November 29, 2021

If your turkey lurks for just a little too long in your refrigerator, is it still okay to eat it? And what about stuffing, cranberry sauce, pie, and all your other holiday favorites?

All cooked leftovers should be refrigerated or frozen within two hours after preparation, according to the Food and Drug Administration. And as a general rule of thumb, leftovers should be eaten or thrown out four days after refrigeration. If you freeze your food, it can last from two to six months, reports HuffPost.

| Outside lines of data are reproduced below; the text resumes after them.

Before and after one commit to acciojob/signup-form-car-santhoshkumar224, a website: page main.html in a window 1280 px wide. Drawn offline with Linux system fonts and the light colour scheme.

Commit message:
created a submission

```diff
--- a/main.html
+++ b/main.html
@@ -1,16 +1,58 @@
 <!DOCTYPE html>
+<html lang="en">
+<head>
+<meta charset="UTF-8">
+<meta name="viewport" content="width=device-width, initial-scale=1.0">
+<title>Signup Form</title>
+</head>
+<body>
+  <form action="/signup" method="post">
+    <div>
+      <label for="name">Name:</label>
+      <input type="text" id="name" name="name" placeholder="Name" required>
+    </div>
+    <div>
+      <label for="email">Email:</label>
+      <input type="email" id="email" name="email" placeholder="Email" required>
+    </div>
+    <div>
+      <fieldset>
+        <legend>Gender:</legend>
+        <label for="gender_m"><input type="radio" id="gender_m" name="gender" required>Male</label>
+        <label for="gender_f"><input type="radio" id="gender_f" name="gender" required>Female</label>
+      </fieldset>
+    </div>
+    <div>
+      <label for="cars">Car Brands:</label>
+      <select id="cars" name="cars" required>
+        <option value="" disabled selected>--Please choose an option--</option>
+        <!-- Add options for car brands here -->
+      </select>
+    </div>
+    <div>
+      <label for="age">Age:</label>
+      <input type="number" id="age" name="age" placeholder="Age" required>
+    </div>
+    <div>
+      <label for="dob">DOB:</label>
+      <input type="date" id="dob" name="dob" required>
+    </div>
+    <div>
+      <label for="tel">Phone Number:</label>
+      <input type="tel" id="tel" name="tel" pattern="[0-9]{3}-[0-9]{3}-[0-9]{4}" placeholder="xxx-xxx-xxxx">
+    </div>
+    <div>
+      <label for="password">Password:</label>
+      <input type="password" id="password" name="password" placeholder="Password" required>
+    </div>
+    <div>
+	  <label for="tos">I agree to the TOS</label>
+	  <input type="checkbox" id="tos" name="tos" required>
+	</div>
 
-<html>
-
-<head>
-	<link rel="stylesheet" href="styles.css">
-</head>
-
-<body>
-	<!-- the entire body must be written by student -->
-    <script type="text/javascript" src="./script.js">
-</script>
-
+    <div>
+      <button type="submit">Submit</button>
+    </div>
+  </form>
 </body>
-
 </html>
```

In addition to taking food safety into account, these recommendations also consider the quality of your food. In other words, leftover turkey tastes pretty rank after a week, even if it doesn’t give you food poisoning.

If you’re craving more specifics besides “no longer than four days,” here’s what the U.S. Department of Agriculture’s Food Safety and Inspection Service suggests:

  • Discard any turkey, stuffing, or gravy that’s been left out at room temperature for longer than two hours, or one hour in temperatures above 90 degrees Fahrenheit.
  • Divide leftovers into smaller portions. Refrigerate or freeze in covered shallow containers for quicker cooling.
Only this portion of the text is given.